:: GIVEN RECORDS ::
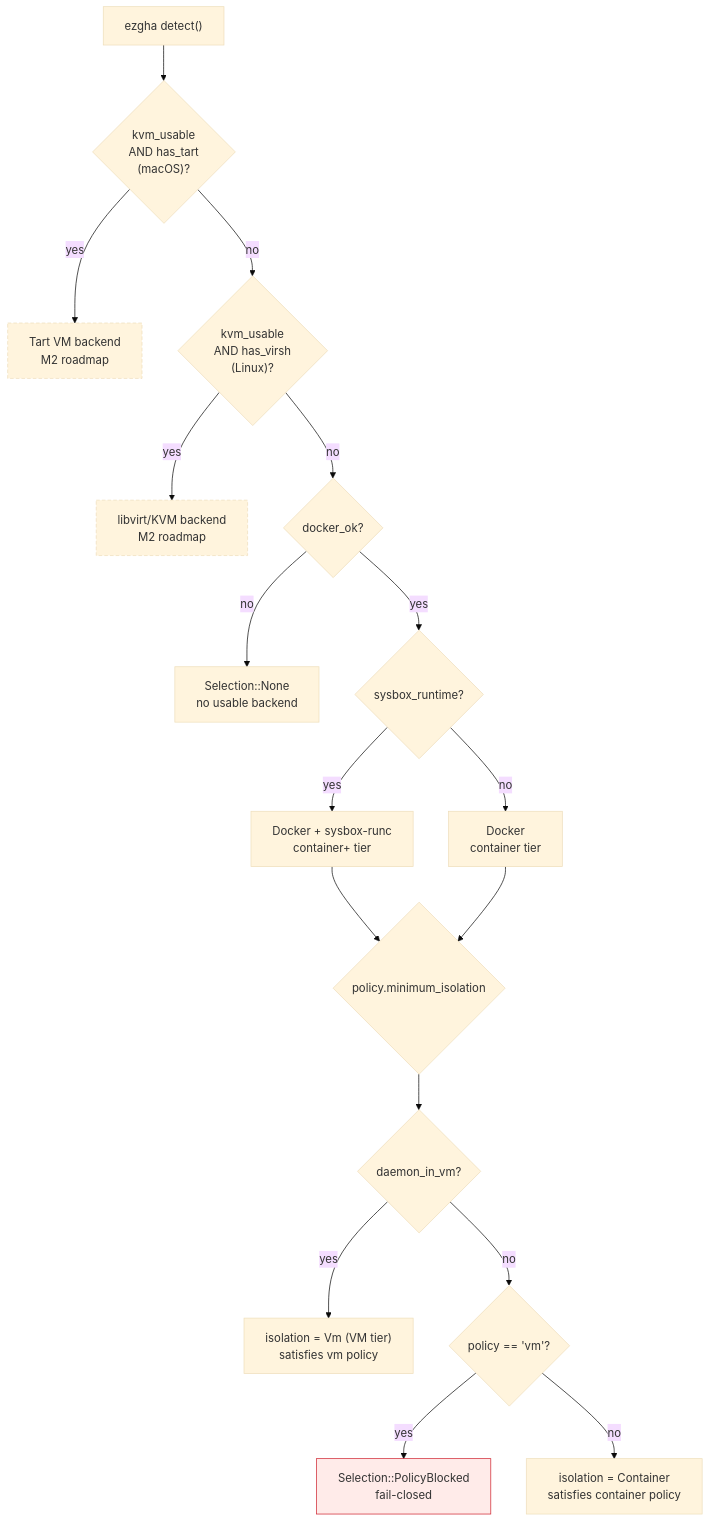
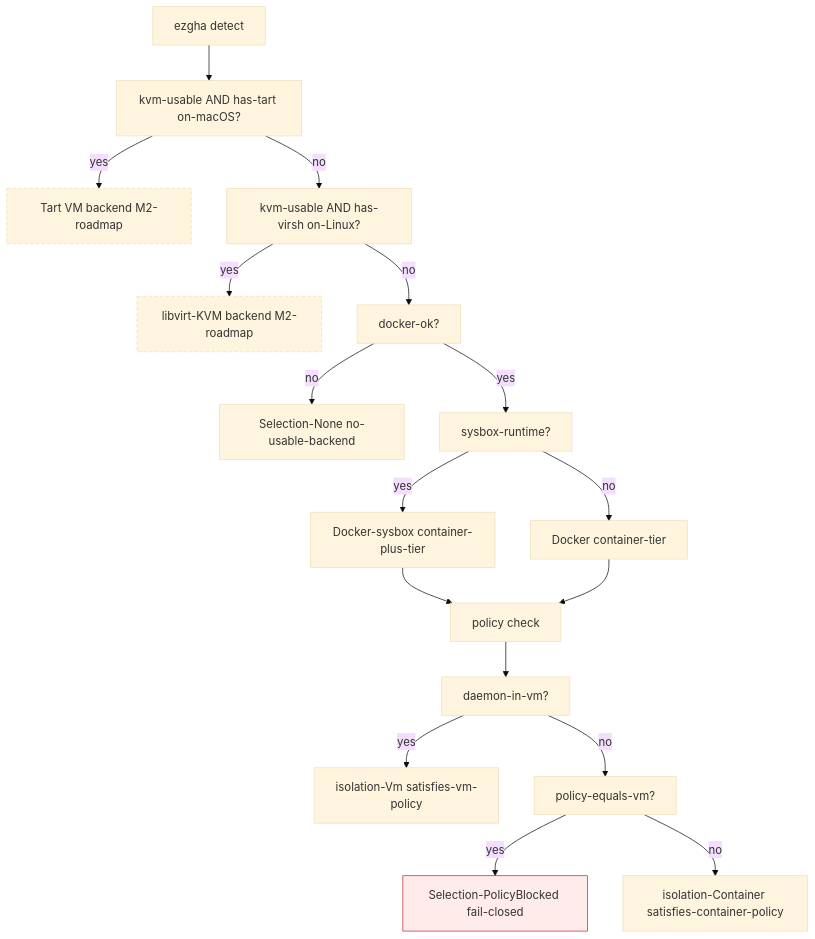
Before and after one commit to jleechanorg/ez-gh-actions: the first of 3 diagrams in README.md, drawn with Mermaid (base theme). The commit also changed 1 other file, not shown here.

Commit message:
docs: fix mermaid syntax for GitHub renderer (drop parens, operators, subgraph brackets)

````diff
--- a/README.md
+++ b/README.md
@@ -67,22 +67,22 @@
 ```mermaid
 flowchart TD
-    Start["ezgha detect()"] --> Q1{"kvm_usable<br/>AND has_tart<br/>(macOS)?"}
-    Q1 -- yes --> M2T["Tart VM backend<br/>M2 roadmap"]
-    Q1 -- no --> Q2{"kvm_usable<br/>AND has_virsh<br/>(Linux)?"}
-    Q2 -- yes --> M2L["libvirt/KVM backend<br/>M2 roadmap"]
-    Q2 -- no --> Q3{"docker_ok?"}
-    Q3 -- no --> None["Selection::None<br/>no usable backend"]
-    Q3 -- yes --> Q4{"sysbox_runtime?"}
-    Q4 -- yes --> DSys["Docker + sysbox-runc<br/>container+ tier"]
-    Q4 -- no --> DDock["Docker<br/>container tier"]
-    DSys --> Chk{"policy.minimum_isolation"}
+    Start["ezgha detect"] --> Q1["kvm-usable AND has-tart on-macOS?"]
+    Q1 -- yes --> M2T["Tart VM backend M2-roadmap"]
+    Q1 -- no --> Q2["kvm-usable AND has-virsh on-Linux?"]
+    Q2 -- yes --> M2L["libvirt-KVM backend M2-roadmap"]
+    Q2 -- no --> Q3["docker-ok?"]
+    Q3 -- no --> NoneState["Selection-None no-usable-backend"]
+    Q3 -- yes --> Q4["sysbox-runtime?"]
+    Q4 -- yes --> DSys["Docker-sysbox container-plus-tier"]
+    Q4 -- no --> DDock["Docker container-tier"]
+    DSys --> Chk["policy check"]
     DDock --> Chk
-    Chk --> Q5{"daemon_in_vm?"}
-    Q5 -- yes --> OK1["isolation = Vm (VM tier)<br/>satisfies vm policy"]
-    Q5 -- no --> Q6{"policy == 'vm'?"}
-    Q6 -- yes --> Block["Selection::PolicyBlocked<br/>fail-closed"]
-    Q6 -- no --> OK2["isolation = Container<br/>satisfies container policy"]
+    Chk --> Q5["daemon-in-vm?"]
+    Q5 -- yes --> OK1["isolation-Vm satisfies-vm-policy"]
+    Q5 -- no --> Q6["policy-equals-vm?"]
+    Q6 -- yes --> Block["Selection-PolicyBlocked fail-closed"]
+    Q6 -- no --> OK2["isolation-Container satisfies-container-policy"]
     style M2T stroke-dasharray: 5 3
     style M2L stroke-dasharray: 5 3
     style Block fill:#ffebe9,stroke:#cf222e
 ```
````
:::
* **WORK TO COMPLETE**: Could you output every entry exactly as written, skipping the pictures?

* **RESPONSE BOX**:
Before and after one commit to jleechanorg/ez-gh-actions: the first of 3 diagrams in README.md, drawn with Mermaid (base theme). The commit also changed 1 other file, not shown here.

Commit message:
docs: fix mermaid syntax for GitHub renderer (drop parens, operators, subgraph brackets)

````diff
--- a/README.md
+++ b/README.md
@@ -67,22 +67,22 @@
 ```mermaid
 flowchart TD
-    Start["ezgha detect()"] --> Q1{"kvm_usable<br/>AND has_tart<br/>(macOS)?"}
-    Q1 -- yes --> M2T["Tart VM backend<br/>M2 roadmap"]
-    Q1 -- no --> Q2{"kvm_usable<br/>AND has_virsh<br/>(Linux)?"}
-    Q2 -- yes --> M2L["libvirt/KVM backend<br/>M2 roadmap"]
-    Q2 -- no --> Q3{"docker_ok?"}
-    Q3 -- no --> None["Selection::None<br/>no usable backend"]
-    Q3 -- yes --> Q4{"sysbox_runtime?"}
-    Q4 -- yes --> DSys["Docker + sysbox-runc<br/>container+ tier"]
-    Q4 -- no --> DDock["Docker<br/>container tier"]
-    DSys --> Chk{"policy.minimum_isolation"}
+    Start["ezgha detect"] --> Q1["kvm-usable AND has-tart on-macOS?"]
+    Q1 -- yes --> M2T["Tart VM backend M2-roadmap"]
+    Q1 -- no --> Q2["kvm-usable AND has-virsh on-Linux?"]
+    Q2 -- yes --> M2L["libvirt-KVM backend M2-roadmap"]
+    Q2 -- no --> Q3["docker-ok?"]
+    Q3 -- no --> NoneState["Selection-None no-usable-backend"]
+    Q3 -- yes --> Q4["sysbox-runtime?"]
+    Q4 -- yes --> DSys["Docker-sysbox container-plus-tier"]
+    Q4 -- no --> DDock["Docker container-tier"]
+    DSys --> Chk["policy check"]
     DDock --> Chk
-    Chk --> Q5{"daemon_in_vm?"}
-    Q5 -- yes --> OK1["isolation = Vm (VM tier)<br/>satisfies vm policy"]
-    Q5 -- no --> Q6{"policy == 'vm'?"}
-    Q6 -- yes --> Block["Selection::PolicyBlocked<br/>fail-closed"]
-    Q6 -- no --> OK2["isolation = Container<br/>satisfies container policy"]
+    Chk --> Q5["daemon-in-vm?"]
+    Q5 -- yes --> OK1["isolation-Vm satisfies-vm-policy"]
+    Q5 -- no --> Q6["policy-equals-vm?"]
+    Q6 -- yes --> Block["Selection-PolicyBlocked fail-closed"]
+    Q6 -- no --> OK2["isolation-Container satisfies-container-policy"]
     style M2T stroke-dasharray: 5 3
     style M2L stroke-dasharray: 5 3
     style Block fill:#ffebe9,stroke:#cf222e
 ```
````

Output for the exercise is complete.